PROBLEM TO WORK ON: Which lines of the entries contain the string "dates"? Copy each of them.

SUPPLIED DATA:
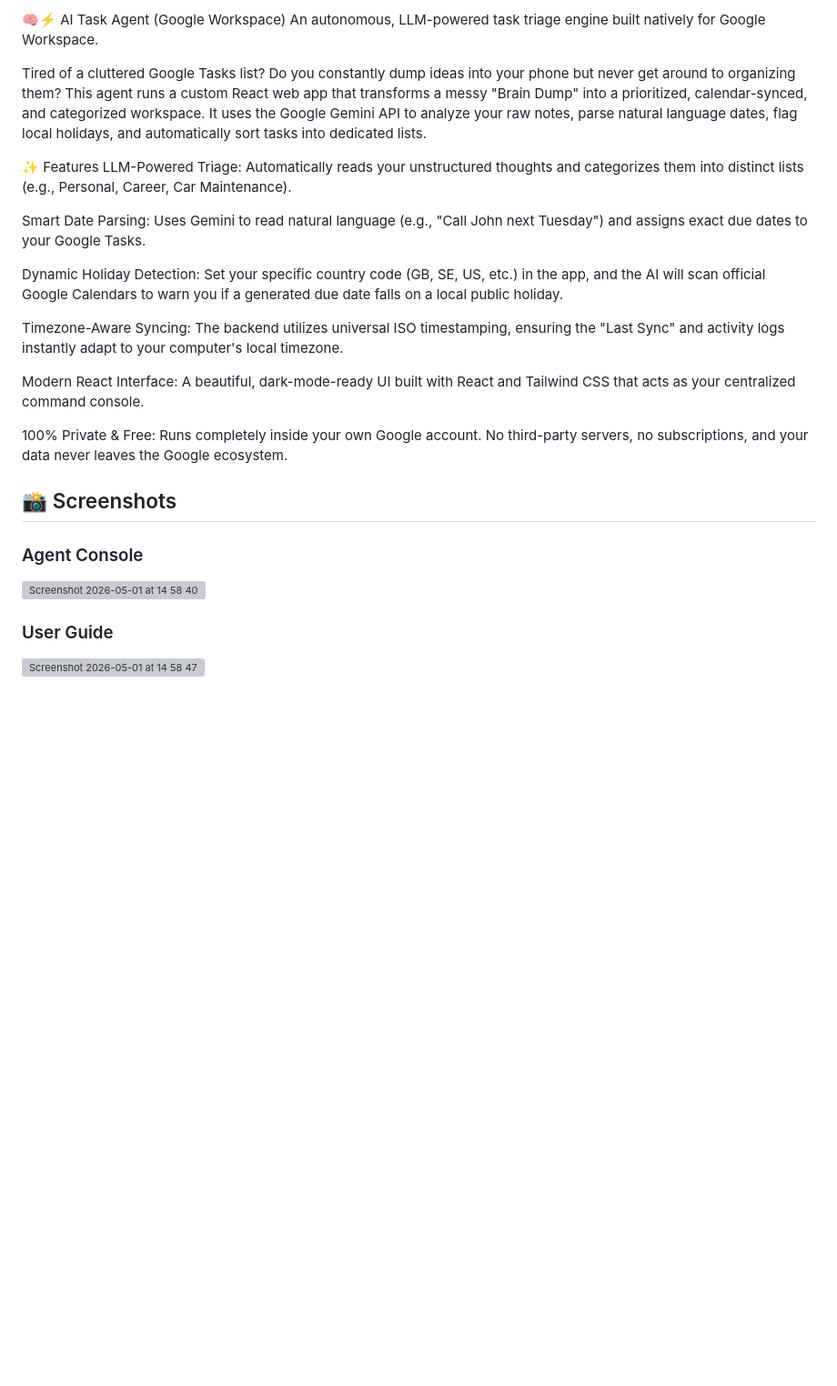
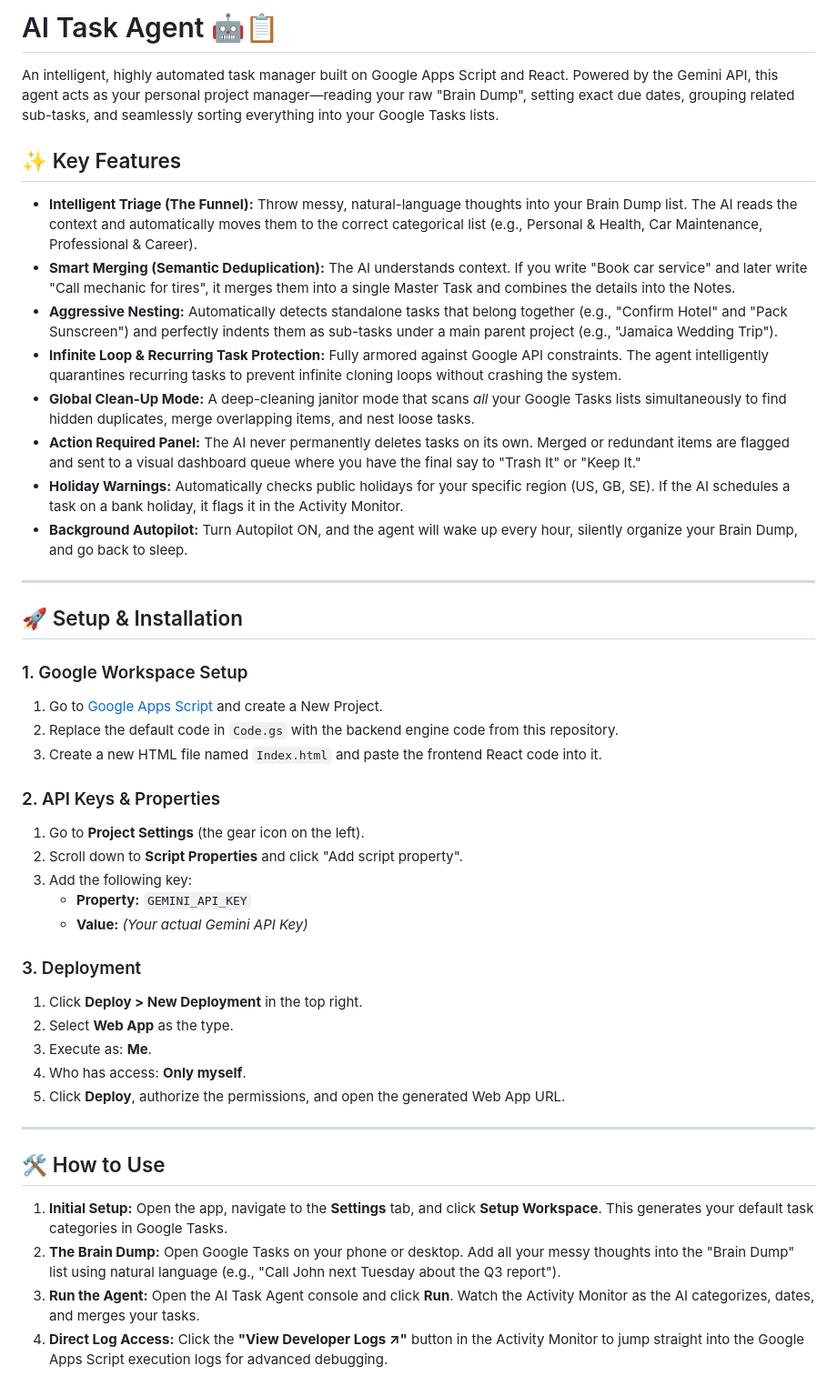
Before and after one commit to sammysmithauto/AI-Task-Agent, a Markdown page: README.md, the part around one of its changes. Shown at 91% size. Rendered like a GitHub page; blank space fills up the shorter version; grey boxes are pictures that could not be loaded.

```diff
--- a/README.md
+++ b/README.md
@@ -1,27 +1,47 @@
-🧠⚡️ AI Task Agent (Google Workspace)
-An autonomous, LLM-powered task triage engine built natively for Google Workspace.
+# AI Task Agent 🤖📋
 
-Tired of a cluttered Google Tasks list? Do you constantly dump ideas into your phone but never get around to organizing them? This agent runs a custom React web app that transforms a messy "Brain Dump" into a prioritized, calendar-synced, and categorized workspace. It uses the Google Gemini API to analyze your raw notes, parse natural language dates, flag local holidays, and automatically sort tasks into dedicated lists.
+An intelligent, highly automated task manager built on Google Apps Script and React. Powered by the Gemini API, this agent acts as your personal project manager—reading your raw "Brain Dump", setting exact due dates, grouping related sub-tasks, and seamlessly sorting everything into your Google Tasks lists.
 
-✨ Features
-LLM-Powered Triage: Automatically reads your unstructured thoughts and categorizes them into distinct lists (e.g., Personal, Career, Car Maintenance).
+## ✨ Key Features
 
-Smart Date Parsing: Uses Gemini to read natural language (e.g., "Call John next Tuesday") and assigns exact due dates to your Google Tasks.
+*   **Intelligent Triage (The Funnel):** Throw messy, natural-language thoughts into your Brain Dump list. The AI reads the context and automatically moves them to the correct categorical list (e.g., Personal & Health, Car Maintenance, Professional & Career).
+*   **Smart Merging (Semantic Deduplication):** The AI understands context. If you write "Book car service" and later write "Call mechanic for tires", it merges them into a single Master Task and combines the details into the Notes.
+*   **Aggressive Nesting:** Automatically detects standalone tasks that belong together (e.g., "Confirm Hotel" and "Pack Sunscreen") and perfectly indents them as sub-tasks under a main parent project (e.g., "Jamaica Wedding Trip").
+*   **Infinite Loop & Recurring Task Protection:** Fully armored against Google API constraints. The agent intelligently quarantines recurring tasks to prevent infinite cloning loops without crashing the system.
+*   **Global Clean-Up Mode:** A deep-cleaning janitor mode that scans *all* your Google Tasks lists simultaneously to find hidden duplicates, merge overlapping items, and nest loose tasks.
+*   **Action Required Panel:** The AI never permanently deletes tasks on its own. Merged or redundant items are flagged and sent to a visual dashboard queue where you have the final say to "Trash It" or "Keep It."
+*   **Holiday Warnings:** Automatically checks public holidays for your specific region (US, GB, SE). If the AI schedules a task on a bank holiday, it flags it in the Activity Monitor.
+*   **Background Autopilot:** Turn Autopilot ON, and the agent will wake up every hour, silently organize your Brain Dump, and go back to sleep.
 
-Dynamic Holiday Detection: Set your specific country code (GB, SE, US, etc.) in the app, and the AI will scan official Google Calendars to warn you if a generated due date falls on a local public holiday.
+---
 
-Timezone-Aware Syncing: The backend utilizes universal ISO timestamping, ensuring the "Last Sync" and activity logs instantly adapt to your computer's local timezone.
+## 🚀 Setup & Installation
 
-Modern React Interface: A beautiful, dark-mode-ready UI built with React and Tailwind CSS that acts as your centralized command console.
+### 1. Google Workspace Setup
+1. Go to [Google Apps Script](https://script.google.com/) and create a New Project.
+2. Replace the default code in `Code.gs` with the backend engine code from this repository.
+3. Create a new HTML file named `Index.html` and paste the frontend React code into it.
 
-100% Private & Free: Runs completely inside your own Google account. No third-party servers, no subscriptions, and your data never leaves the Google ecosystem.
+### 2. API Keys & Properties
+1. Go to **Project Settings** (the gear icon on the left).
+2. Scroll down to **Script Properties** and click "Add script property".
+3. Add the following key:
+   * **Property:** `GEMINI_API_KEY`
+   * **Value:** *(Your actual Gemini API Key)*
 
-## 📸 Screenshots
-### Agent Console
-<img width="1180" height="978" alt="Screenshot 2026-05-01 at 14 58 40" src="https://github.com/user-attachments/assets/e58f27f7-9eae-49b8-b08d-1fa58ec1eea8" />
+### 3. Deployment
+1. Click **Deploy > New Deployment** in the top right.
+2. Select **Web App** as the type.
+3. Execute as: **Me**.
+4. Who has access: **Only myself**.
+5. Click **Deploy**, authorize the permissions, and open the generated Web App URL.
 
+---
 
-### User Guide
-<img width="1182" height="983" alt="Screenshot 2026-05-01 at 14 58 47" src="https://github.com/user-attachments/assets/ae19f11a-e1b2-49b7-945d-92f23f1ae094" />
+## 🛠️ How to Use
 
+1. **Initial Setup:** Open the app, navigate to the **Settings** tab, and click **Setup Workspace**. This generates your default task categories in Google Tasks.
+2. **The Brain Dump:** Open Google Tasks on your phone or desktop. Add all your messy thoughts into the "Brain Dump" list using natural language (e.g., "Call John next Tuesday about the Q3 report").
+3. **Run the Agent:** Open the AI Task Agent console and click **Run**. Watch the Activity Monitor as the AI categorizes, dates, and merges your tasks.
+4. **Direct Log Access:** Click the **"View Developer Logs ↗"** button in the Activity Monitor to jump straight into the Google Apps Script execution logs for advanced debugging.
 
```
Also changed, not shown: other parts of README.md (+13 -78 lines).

SOLUTION FOR THIS EXERCISE:
-Tired of a cluttered Google Tasks list? Do you constantly dump ideas into your phone but never get around to organizing them? This agent runs a custom React web app that transforms a messy "Brain Dump" into a prioritized, calendar-synced, and categorized workspace. It uses the Google Gemini API to analyze your raw notes, parse natural language dates, flag local holidays, and automatically sort tasks into dedicated lists.
+An intelligent, highly automated task manager built on Google Apps Script and React. Powered by the Gemini API, this agent acts as your personal project manager—reading your raw "Brain Dump", setting exact due dates, grouping related sub-tasks, and seamlessly sorting everything into your Google Tasks lists.
-Smart Date Parsing: Uses Gemini to read natural language (e.g., "Call John next Tuesday") and assigns exact due dates to your Google Tasks.
+3. **Run the Agent:** Open the AI Task Agent console and click **Run**. Watch the Activity Monitor as the AI categorizes, dates, and merges your tasks.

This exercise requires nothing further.